Over the past six seasons, the Phoenix Suns have seen plenty of change. Three head coaches, a revolving door of general managers until Steve Kerr stuck for three years and draft picks coming and going, booming and busting.
More than anything though, the Suns have seen a great change in the core that made the Suns the Suns. The high-energy atmosphere remains in Phoenix, but the personnel that made up the “Seven Seconds or Less” Suns has nearly vanished.
Onlyremains from the Suns teams from 2004-07, an era that saw some of the most successful Suns teams in franchise history (I say some, because, obviously, 1993 was the most successful).
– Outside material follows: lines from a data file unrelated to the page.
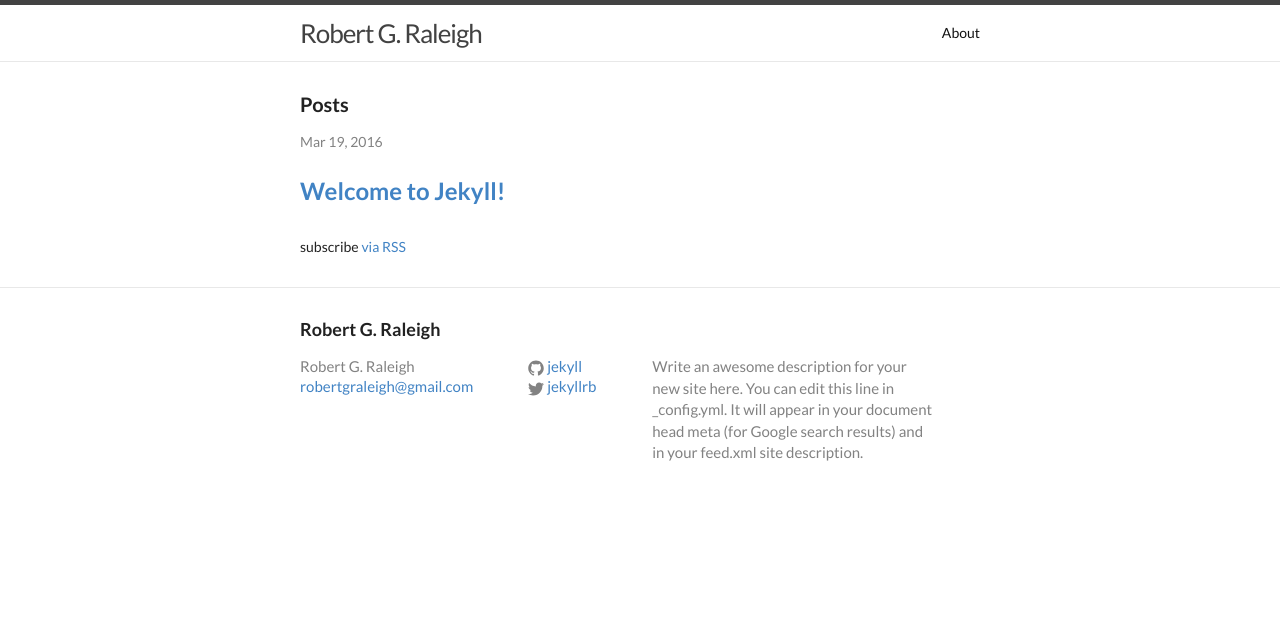
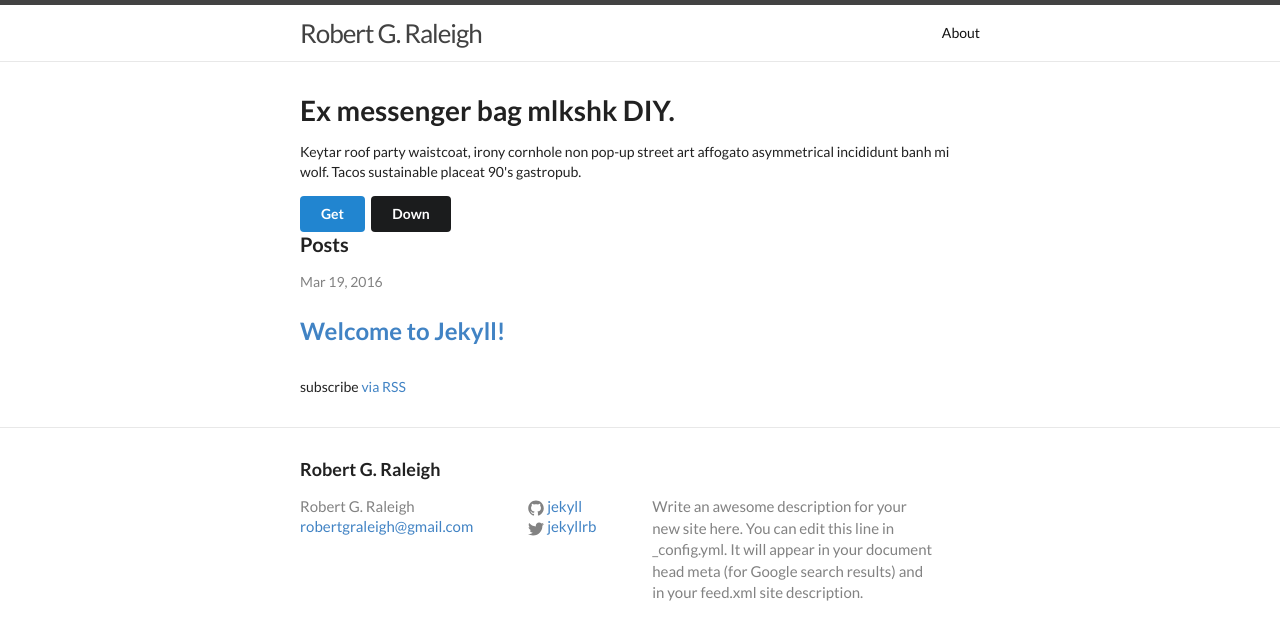
Before and after one commit to robertgraleigh/robertgraleigh.github.io, a Jekyll site: the page built from index.html, in a window 1280 px wide. Shown: the top 640 px of the page. Built offline with Jekyll 4.4.1, drawn with Linux system fonts in a browser that asks for light colours.

Commit message:
added home header placeholder

```diff
--- a/index.html
+++ b/index.html
@@ -3,8 +3,13 @@ layout: default
 ---
 
 <header id="home-header" class="">
-	<div class="container">
-
+	<div class="ui container">
+		<div class="column">
+			<h1>Ex messenger bag mlkshk DIY.</h1>
+			<p>Keytar roof party waistcoat, irony cornhole non pop-up street art affogato asymmetrical incididunt banh mi wolf. Tacos sustainable placeat 90's gastropub.</p>
+			<button class="ui primary button">Get</button>
+			<button class="ui secondary button">Down</button>
+		</div>
 	</div>
 </header>
 
```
The departure of the Suns that made up the pillars of a perennial Western Conference contender happened slowly. A player here and a player there or a few all at once. And it wasn’t just the stars and starters, but also the role players. Let’s take a look at how the Suns of old made their way out of the Valley, leaving Captain Canada the lone survivor of the Mike D’Antoni era.
Q-Rich’s Phoenix stint was short but sweet, as the guard helped the Suns get past the first round for the first time since the 1999-00 season. He averaged 14.9 points and 6.1 rebounds per game, but the Suns fell to the Spurs in the Western Conference Finals. Less than a year after signing with the Suns, Q-Rich was dealt to the New York Knicks with the draft rights to Nate Robinson for Kurt Thomas.
You may have heard about this guy in the news recently — he hauled in more money in 2010 free agency than any other player. Johnson spent four seasons in Phoenix, improving statistically every season and becoming a deadly three-point shooter. When Johnson became a restricted free agent after the 2005 Western Conference Finals, he felt low-balled by the Suns, who eventually agreed to sign-and trade him to the Hawks for Boris Diaw and two first-round draft picks to avoid bad blood in the Phoenix locker room.
Thomas’ Suns stint was limited somewhat by injuries, but the big man managed to play an important role off the bench at the tail end of the D’Antoni era. In a baffling move, the Suns dealt Thomas to the Seattle SuperSonics along with two first round picks (eventually Serge Ibaka in ’08 and Quincy Pondexter in ’10) in exchange for a 2009 second-round draft pick, which ended up being Emir Preldzic, whose rights are now owned by the Washington Wizards.
A fan favorite in his eight seasons in Phoenix, the Matrix was a key piece of the “Seven Seconds or Less” Suns teams. Marion excelled in his time with the Suns, earning four trips to the All-Star Game and two third-team All-NBA honors. Things got ugly over a contract extension (shocking!) in 2007 and less than a year later Marion was dealt to the Miami Heat for Shaquille O’Neal as the Suns tried to get tougher to win in the West.
Possibly the last great defender to suit up for the Suns, Bell made taking on the likes of Kobe Bryant more manageable. Bell never put up gaudy stats for the Suns, but earned All-Defensive first-team honors in 2006-07 and second team in 2007-08. On top of that, he was a very efficient shooter, particularly from deep. The Suns traded Bell to Charlotte at the start of the Terry Porter era in the deal that broughtand to Phoenix.
The Frenchman always kept things interesting in Phoenix and did play an important role for the Suns in his three-plus seasons. Making an impact on the offensive end and little on the defensive end (as was typical at the time), Diaw showed flashes of star power, but possessed questionable motivation. Diaw benefited from Amare Stoudemire’s lost season and tended to step up in the playoffs, but was ultimately dealt to Charlotte with Bell.
Suns fans know all too well how Stoudemire made his exit from the Valley, as the wound is still fresh. Though Stoudemire left the purple and orange behind with class, his absence will be felt more than any other Sun from the D’Antoni era. STAT was the subject of trade rumors nearly every year and in his last Suns season (maybe) nearly brought Andre Igoudala or J.J. Hickson to Phoenix. In the end, Stoudemire exited via sign-and-trade to the Knicks for $16.5 million in trade exception that allowed the Suns to land Josh Childress and Hedo Turkoglu.
The Brazilian Blur’s exit nearly closes the book on the 2004-07 Suns, which led to the following tweet from Steve Nash:
Today’s the end of an era. My close friend Leandrinho leaves the Suns making me the last player from 04-07. Great memories. Boa sorte irmao!
Barbosa went from hero off the bench to a misplaced shell of his former self. After missing much of the 2009-10 season due to injury, Barbosa never seemed the same when he returned. That coupled with the fact thatand Dudley excelled off the bench, Barbosa became expendable and was sent to Toronto for Turkoglu.
There were countless others that played lesser roles, but the players that made the Suns a perennial power in the West slowly changed who the Suns are. The Suns are a much different team now and only Nash can recall what it was like to run and gun with the Suns of the past.